Prompt
Below is a set of records; print all of them exactly as written.

☆ ☆ ☆ ☆

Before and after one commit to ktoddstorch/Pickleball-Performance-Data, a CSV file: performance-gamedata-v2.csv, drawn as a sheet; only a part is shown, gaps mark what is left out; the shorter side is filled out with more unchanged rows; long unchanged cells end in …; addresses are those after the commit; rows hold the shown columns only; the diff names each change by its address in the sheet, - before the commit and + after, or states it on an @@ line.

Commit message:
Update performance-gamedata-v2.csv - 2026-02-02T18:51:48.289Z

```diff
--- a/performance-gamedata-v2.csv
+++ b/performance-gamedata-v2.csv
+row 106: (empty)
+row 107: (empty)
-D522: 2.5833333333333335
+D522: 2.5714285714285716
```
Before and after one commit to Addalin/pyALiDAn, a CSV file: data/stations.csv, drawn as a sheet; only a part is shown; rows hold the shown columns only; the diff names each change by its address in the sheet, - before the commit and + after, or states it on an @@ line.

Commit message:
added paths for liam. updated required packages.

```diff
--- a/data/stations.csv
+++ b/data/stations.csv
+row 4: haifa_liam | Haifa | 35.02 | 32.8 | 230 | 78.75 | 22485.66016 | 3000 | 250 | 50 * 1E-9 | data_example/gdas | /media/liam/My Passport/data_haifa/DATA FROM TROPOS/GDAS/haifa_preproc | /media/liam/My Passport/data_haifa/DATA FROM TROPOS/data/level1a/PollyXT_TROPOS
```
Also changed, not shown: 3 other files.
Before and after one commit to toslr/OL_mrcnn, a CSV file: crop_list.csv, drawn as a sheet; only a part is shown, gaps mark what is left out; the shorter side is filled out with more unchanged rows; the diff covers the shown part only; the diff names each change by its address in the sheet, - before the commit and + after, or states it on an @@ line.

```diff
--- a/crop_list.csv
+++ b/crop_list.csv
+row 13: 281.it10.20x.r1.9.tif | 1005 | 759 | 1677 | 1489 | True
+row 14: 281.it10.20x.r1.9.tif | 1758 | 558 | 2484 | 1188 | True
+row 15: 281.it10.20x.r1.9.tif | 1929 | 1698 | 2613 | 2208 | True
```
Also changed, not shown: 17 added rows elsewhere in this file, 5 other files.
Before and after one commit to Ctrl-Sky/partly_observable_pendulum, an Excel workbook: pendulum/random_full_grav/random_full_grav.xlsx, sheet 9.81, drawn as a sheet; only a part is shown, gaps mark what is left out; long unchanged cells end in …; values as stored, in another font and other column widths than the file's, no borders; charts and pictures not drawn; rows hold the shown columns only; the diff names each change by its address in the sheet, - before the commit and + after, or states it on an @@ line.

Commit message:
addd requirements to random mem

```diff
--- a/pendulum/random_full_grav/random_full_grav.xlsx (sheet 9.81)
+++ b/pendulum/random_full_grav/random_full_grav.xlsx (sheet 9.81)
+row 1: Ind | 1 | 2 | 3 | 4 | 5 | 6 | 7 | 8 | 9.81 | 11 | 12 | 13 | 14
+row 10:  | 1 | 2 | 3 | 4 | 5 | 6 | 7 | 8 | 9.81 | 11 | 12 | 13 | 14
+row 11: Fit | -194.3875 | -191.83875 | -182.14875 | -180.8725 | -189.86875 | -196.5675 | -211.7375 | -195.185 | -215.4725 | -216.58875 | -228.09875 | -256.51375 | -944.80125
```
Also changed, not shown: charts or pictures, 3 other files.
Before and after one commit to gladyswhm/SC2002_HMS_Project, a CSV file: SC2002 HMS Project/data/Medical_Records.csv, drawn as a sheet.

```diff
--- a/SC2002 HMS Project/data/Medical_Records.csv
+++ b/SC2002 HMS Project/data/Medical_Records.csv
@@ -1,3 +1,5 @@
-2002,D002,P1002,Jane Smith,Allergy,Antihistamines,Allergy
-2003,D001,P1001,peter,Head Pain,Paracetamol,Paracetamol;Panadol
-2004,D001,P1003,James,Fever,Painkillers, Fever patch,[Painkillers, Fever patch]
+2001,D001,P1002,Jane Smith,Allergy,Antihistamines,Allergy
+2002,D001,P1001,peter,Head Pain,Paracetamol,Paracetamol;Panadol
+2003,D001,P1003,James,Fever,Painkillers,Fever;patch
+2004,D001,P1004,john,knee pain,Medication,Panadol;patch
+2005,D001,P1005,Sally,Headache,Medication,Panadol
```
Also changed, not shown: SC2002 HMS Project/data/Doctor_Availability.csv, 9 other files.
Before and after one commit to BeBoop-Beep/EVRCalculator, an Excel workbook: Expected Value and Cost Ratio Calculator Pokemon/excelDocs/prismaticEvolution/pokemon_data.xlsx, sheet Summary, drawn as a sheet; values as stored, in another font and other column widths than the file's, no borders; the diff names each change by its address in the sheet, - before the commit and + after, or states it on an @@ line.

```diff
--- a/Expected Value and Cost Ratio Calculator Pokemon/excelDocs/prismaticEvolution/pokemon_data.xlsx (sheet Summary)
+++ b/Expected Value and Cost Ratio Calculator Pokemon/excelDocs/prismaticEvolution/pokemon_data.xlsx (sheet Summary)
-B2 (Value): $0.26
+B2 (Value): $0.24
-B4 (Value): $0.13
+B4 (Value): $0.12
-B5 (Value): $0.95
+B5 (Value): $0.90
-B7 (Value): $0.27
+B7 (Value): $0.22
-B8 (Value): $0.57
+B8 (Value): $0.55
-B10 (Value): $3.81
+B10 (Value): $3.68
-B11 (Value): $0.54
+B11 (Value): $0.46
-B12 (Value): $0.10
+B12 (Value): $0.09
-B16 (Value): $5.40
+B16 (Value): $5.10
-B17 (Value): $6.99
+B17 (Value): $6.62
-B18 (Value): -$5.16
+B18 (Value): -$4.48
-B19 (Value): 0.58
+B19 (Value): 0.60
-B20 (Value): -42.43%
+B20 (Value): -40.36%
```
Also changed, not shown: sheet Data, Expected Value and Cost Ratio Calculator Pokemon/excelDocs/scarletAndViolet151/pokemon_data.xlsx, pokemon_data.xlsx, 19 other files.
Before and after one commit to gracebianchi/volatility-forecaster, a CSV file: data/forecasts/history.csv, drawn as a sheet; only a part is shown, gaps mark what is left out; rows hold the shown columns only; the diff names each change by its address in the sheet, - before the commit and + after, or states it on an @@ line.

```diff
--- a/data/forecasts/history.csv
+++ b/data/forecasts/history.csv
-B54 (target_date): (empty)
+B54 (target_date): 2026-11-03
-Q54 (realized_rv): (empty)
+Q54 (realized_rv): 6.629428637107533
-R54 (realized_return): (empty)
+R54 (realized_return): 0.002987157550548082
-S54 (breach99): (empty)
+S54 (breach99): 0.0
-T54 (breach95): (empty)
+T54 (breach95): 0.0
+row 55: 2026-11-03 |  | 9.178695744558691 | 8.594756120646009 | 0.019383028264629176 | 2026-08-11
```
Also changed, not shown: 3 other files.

☆ ☆ ☆ ☆

Your solution
Before and after one commit to ktoddstorch/Pickleball-Performance-Data, a CSV file: performance-gamedata-v2.csv, drawn as a sheet; only a part is shown, gaps mark what is left out; the shorter side is filled out with more unchanged rows; long unchanged cells end in …; addresses are those after the commit; rows hold the shown columns only; the diff names each change by its address in the sheet, - before the commit and + after, or states it on an @@ line.

Commit message:
Update performance-gamedata-v2.csv - 2026-02-02T18:51:48.289Z

```diff
--- a/performance-gamedata-v2.csv
+++ b/performance-gamedata-v2.csv
+row 106: (empty)
+row 107: (empty)
-D522: 2.5833333333333335
+D522: 2.5714285714285716
```
Before and after one commit to Addalin/pyALiDAn, a CSV file: data/stations.csv, drawn as a sheet; only a part is shown; rows hold the shown columns only; the diff names each change by its address in the sheet, - before the commit and + after, or states it on an @@ line.

Commit message:
added paths for liam. updated required packages.

```diff
--- a/data/stations.csv
+++ b/data/stations.csv
+row 4: haifa_liam | Haifa | 35.02 | 32.8 | 230 | 78.75 | 22485.66016 | 3000 | 250 | 50 * 1E-9 | data_example/gdas | /media/liam/My Passport/data_haifa/DATA FROM TROPOS/GDAS/haifa_preproc | /media/liam/My Passport/data_haifa/DATA FROM TROPOS/data/level1a/PollyXT_TROPOS
```
Also changed, not shown: 3 other files.
Before and after one commit to toslr/OL_mrcnn, a CSV file: crop_list.csv, drawn as a sheet; only a part is shown, gaps mark what is left out; the shorter side is filled out with more unchanged rows; the diff covers the shown part only; the diff names each change by its address in the sheet, - before the commit and + after, or states it on an @@ line.

```diff
--- a/crop_list.csv
+++ b/crop_list.csv
+row 13: 281.it10.20x.r1.9.tif | 1005 | 759 | 1677 | 1489 | True
+row 14: 281.it10.20x.r1.9.tif | 1758 | 558 | 2484 | 1188 | True
+row 15: 281.it10.20x.r1.9.tif | 1929 | 1698 | 2613 | 2208 | True
```
Also changed, not shown: 17 added rows elsewhere in this file, 5 other files.
Before and after one commit to Ctrl-Sky/partly_observable_pendulum, an Excel workbook: pendulum/random_full_grav/random_full_grav.xlsx, sheet 9.81, drawn as a sheet; only a part is shown, gaps mark what is left out; long unchanged cells end in …; values as stored, in another font and other column widths than the file's, no borders; charts and pictures not drawn; rows hold the shown columns only; the diff names each change by its address in the sheet, - before the commit and + after, or states it on an @@ line.

Commit message:
addd requirements to random mem

```diff
--- a/pendulum/random_full_grav/random_full_grav.xlsx (sheet 9.81)
+++ b/pendulum/random_full_grav/random_full_grav.xlsx (sheet 9.81)
+row 1: Ind | 1 | 2 | 3 | 4 | 5 | 6 | 7 | 8 | 9.81 | 11 | 12 | 13 | 14
+row 10:  | 1 | 2 | 3 | 4 | 5 | 6 | 7 | 8 | 9.81 | 11 | 12 | 13 | 14
+row 11: Fit | -194.3875 | -191.83875 | -182.14875 | -180.8725 | -189.86875 | -196.5675 | -211.7375 | -195.185 | -215.4725 | -216.58875 | -228.09875 | -256.51375 | -944.80125
```
Also changed, not shown: charts or pictures, 3 other files.
Before and after one commit to gladyswhm/SC2002_HMS_Project, a CSV file: SC2002 HMS Project/data/Medical_Records.csv, drawn as a sheet.

```diff
--- a/SC2002 HMS Project/data/Medical_Records.csv
+++ b/SC2002 HMS Project/data/Medical_Records.csv
@@ -1,3 +1,5 @@
-2002,D002,P1002,Jane Smith,Allergy,Antihistamines,Allergy
-2003,D001,P1001,peter,Head Pain,Paracetamol,Paracetamol;Panadol
-2004,D001,P1003,James,Fever,Painkillers, Fever patch,[Painkillers, Fever patch]
+2001,D001,P1002,Jane Smith,Allergy,Antihistamines,Allergy
+2002,D001,P1001,peter,Head Pain,Paracetamol,Paracetamol;Panadol
+2003,D001,P1003,James,Fever,Painkillers,Fever;patch
+2004,D001,P1004,john,knee pain,Medication,Panadol;patch
+2005,D001,P1005,Sally,Headache,Medication,Panadol
```
Also changed, not shown: SC2002 HMS Project/data/Doctor_Availability.csv, 9 other files.
Before and after one commit to BeBoop-Beep/EVRCalculator, an Excel workbook: Expected Value and Cost Ratio Calculator Pokemon/excelDocs/prismaticEvolution/pokemon_data.xlsx, sheet Summary, drawn as a sheet; values as stored, in another font and other column widths than the file's, no borders; the diff names each change by its address in the sheet, - before the commit and + after, or states it on an @@ line.

```diff
--- a/Expected Value and Cost Ratio Calculator Pokemon/excelDocs/prismaticEvolution/pokemon_data.xlsx (sheet Summary)
+++ b/Expected Value and Cost Ratio Calculator Pokemon/excelDocs/prismaticEvolution/pokemon_data.xlsx (sheet Summary)
-B2 (Value): $0.26
+B2 (Value): $0.24
-B4 (Value): $0.13
+B4 (Value): $0.12
-B5 (Value): $0.95
+B5 (Value): $0.90
-B7 (Value): $0.27
+B7 (Value): $0.22
-B8 (Value): $0.57
+B8 (Value): $0.55
-B10 (Value): $3.81
+B10 (Value): $3.68
-B11 (Value): $0.54
+B11 (Value): $0.46
-B12 (Value): $0.10
+B12 (Value): $0.09
-B16 (Value): $5.40
+B16 (Value): $5.10
-B17 (Value): $6.99
+B17 (Value): $6.62
-B18 (Value): -$5.16
+B18 (Value): -$4.48
-B19 (Value): 0.58
+B19 (Value): 0.60
-B20 (Value): -42.43%
+B20 (Value): -40.36%
```
Also changed, not shown: sheet Data, Expected Value and Cost Ratio Calculator Pokemon/excelDocs/scarletAndViolet151/pokemon_data.xlsx, pokemon_data.xlsx, 19 other files.
Before and after one commit to gracebianchi/volatility-forecaster, a CSV file: data/forecasts/history.csv, drawn as a sheet; only a part is shown, gaps mark what is left out; rows hold the shown columns only; the diff names each change by its address in the sheet, - before the commit and + after, or states it on an @@ line.

```diff
--- a/data/forecasts/history.csv
+++ b/data/forecasts/history.csv
-B54 (target_date): (empty)
+B54 (target_date): 2026-11-03
-Q54 (realized_rv): (empty)
+Q54 (realized_rv): 6.629428637107533
-R54 (realized_return): (empty)
+R54 (realized_return): 0.002987157550548082
-S54 (breach99): (empty)
+S54 (breach99): 0.0
-T54 (breach95): (empty)
+T54 (breach95): 0.0
+row 55: 2026-11-03 |  | 9.178695744558691 | 8.594756120646009 | 0.019383028264629176 | 2026-08-11
```
Also changed, not shown: 3 other files.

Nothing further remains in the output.